Claire Neufeld and Will Balser outside Council Chamber

Claire Neufeld and Will Balser outside Council Chamber

Environmental studies students from Mount Allison University attempted to persuade Sackville Town Council Monday night to oppose construction of the Energy East pipeline.

The students are conducting their campaign against the pipeline as part of an environmental activism course taught by Professor Brad Walters.

If it eventually wins federal approval, the proposed pipeline would carry 1.1 million barrels of bitumen per day from the Alberta tar sands to an Irving Oil terminal in Saint John.

“The Energy East pipeline will lead to a 40 per cent increase in tar sands production directly contributing to climate change, which as we all know here in Sackville, contributes directly to increased storm surge and more frequent flooding,” student Will Balser told council.

He noted that last April, council adopted an adaptation plan in recognition of the town’s vulnerability to the effects of climate change and that council has also been active in promoting environmental sustainability as one of its main goals.

Show leadership

Balser asked councillors to pass a motion opposing construction of the Energy East pipeline.

“This is a real chance for Sackville to show leadership and set a precedent among municipalities in New Brunswick and in Canada,” he said.

Earlier, fellow student Claire Neufeld told council the $15 billion that would be spent on the pipeline could be better spent on alternative energy projects that create more jobs.

When Mayor Higham suggested that the tax on carbon proposed by the federal government could change the economics of the pipeline project, Balser responded that the students campaigning against the pipeline don’t want to make Energy East economically viable.

He added that the pipeline would not be environmentally viable since leaks could threaten drinking water and expose Canadians to the toxic chemicals that are added so that bitumen will flow freely.

When the mayor noted that the CN Rail line passes through Sackville and expressed concern that railways could be required to carry the oil if the pipeline isn’t built, Balser suggested that increased tar sands production would not happen without Energy East.

“Under our current rail system, there is no way to move that much oil,” he said. “It doesn’t matter how much you invest in rail, there will be no way to move this much oil.”

No-brainer

For his part, Councillor Bill Evans expressed strong support for the students.

“This to me is a no-brainer,” he said adding that we’re doomed if we consume the known tar sands reserves.

“We have to cut back on our consumption of oil now, we need to encourage the use of renewables, this is what we have to start doing.
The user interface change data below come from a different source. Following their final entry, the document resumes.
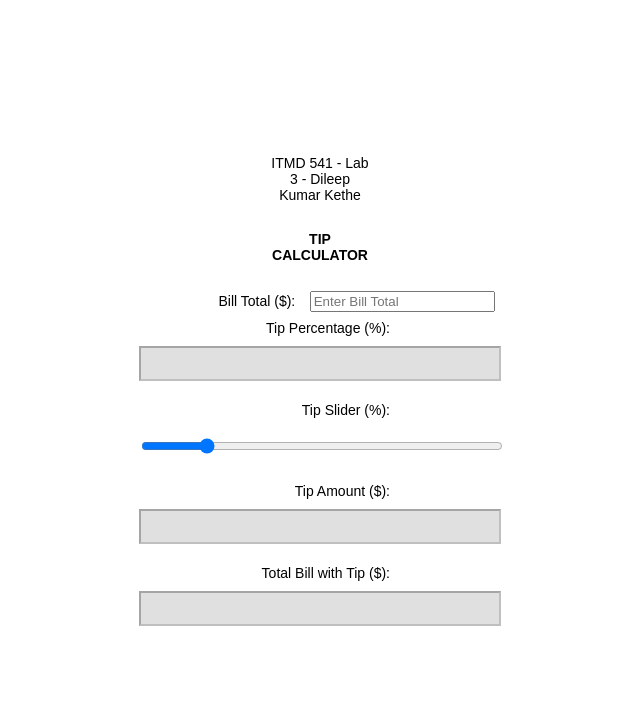
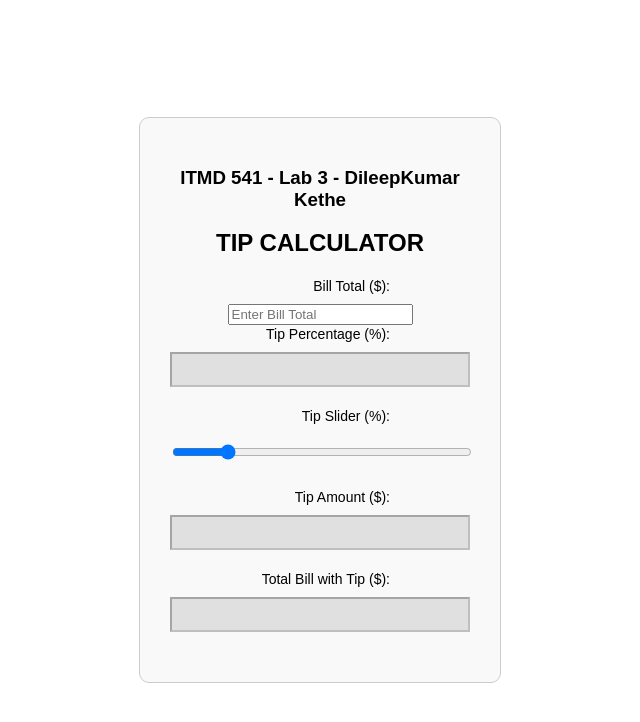
Before and after one commit to dileepkumarkethe/LAB3, a plain HTML site: page index.html in a window 1280 px wide. Shown: the whole page, without its empty margins (320-960 px from the left). Drawn offline with Linux system fonts and the light colour scheme.

Commit message:
Update index.html

```diff
--- a/index.html
+++ b/index.html
@@ -7,11 +7,11 @@
     <link rel="stylesheet" href="style.css">
 </head>
 <body>
+    <div class="calculator">
     <center>
         <form id="tip-form">
-                <label for="name ">ITMD 541 - Lab 3 - Dileep Kumar Kethe </label><br><br>
-                <label for="tip calculator" id="tip-calculator-label">TIP CALCULATOR</label><br>
-                <br>
+               <h3>ITMD 541 - Lab 3 - DileepKumar Kethe </h3>
+               <h1>TIP CALCULATOR</h1>
                 <label for="bill-total" class="label-inline">Bill Total ($): </label>
                 <input type="number" id="bill-total" placeholder="Enter Bill Total">
                 <br>
@@ -30,6 +30,7 @@
 
         </form>
     </center>
+   </div>
     <script src="script.js"></script>
 </body>
 </html>
```
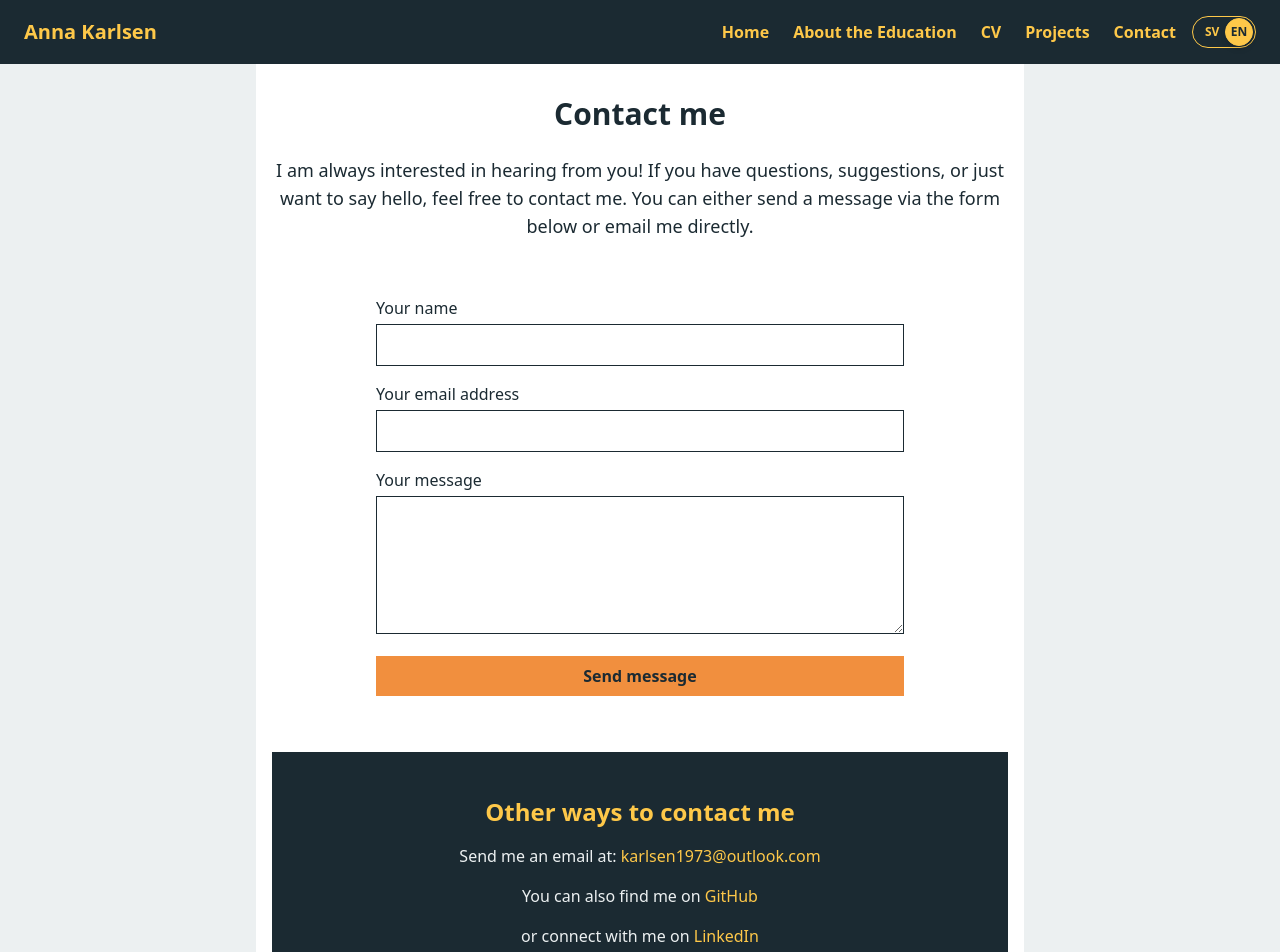
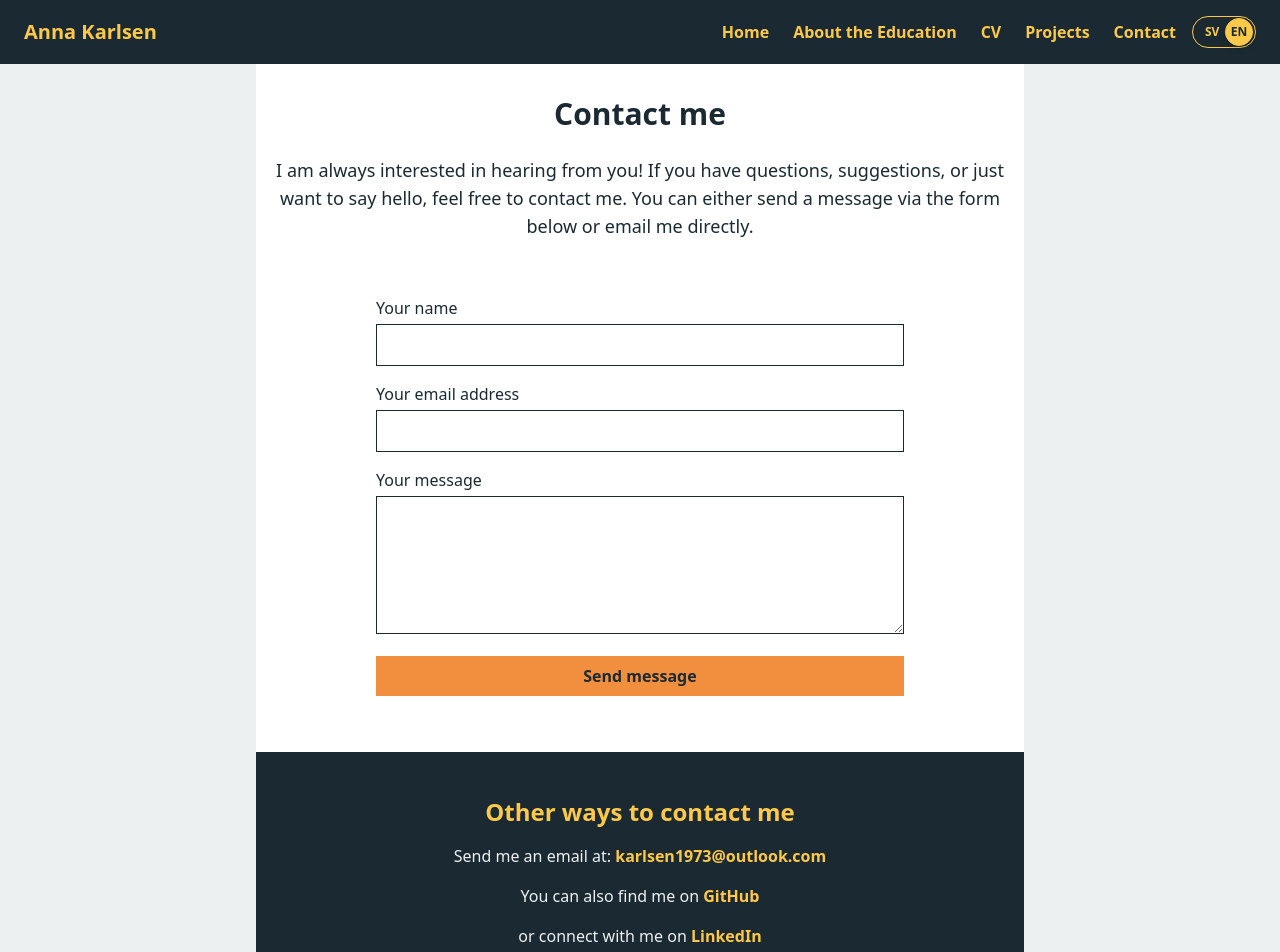
Before and after one commit to annkar73/portfolio-nextjs, a Next.js app: page /en/contact in a window 1280 px wide. Shown: the top 952 px of the page. Built offline with nearby package versions, Linux system fonts and the light colour scheme.

Commit message:
update contact page

```diff
--- a/src/app/[locale]/contact/page.tsx
+++ b/src/app/[locale]/contact/page.tsx
@@ -11,19 +11,21 @@ export default function ContactPage() {
       <h1 className="text-3xl font-bold mb-6 text-center">{t("contact.title")}</h1>
       <p className="max-w-3xl text-lg mb-8 text-center">{t("contact.intro")}</p>
       <ContactForm />
-      <div className="w-full bg-[var(--color-foreground)] p-6 mt-8 mx-auto">
-      <h2 className="text-2xl font-semibold mt-5 mb-4 text-center text-[var(--color-accent)]">{t("contact.subtitle")}</h2>
+
+
+      <div className="min-w-full bg-[var(--color-foreground)] p-6 mt-8 mb-0 -mx-4">
+      <h2 className="text-2xl font-bold mt-5 mb-4 text-center text-[var(--color-accent)]">{t("contact.subtitle")}</h2>
 
       <p className="text-center mb-4 text-[var(--color-background)]">
-        {t("contact.addressText")}: <a href={`mailto:${t("contact.address")}`} className="text-[var(--color-accent)] hover:underline">{t("contact.address")}</a>
+        {t("contact.addressText")}: <a href={`mailto:${t("contact.address")}`} className="text-[var(--color-accent)] font-semibold hover:underline">{t("contact.address")}</a>
       </p>
 
       <p className="text-center mb-4 text-[var(--color-background)]">
-        {t("contact.githubText")} <a href={t("contact.github")} target="_blank" rel="noopener noreferrer" className="text-[var(--color-accent)] hover:underline">GitHub</a>
+        {t("contact.githubText")} <a href={t("contact.github")} target="_blank" rel="noopener noreferrer" className="text-[var(--color-accent)] font-semibold hover:underline">GitHub </a>
       </p>
 
       <p className="text-center mb-4 text-[var(--color-background)]">
-        {t("contact.linkedinText")} <a href={t("contact.linkedin")} target="_blank" rel="noopener noreferrer" className="text-[var(--color-accent)] hover:underline">LinkedIn</a>
+        {t("contact.linkedinText")} <a href={t("contact.linkedin")} target="_blank" rel="noopener noreferrer" className="text-[var(--color-accent)] font-semibold hover:underline">LinkedIn</a>
       </p>
       </div>
     </main>
```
Anything that we do that is not consistent with that is stupid, wrong, irrational,” Evans said.

He promised to consult with his colleagues on council before moving a motion opposing Energy East.

“Spending $15 billion on something that you shouldn’t be doing is just a dumb thing to do,” he said.

The students, who are part of a seven-member group called Sackville, No Energy East, plan to attend council’s regular meeting next Monday to see if councillors pass a motion to oppose Energy East.

For earlier coverage, click here.

Posted in Environment, Town of Sackville | Tagged , , , , , | 3 Comments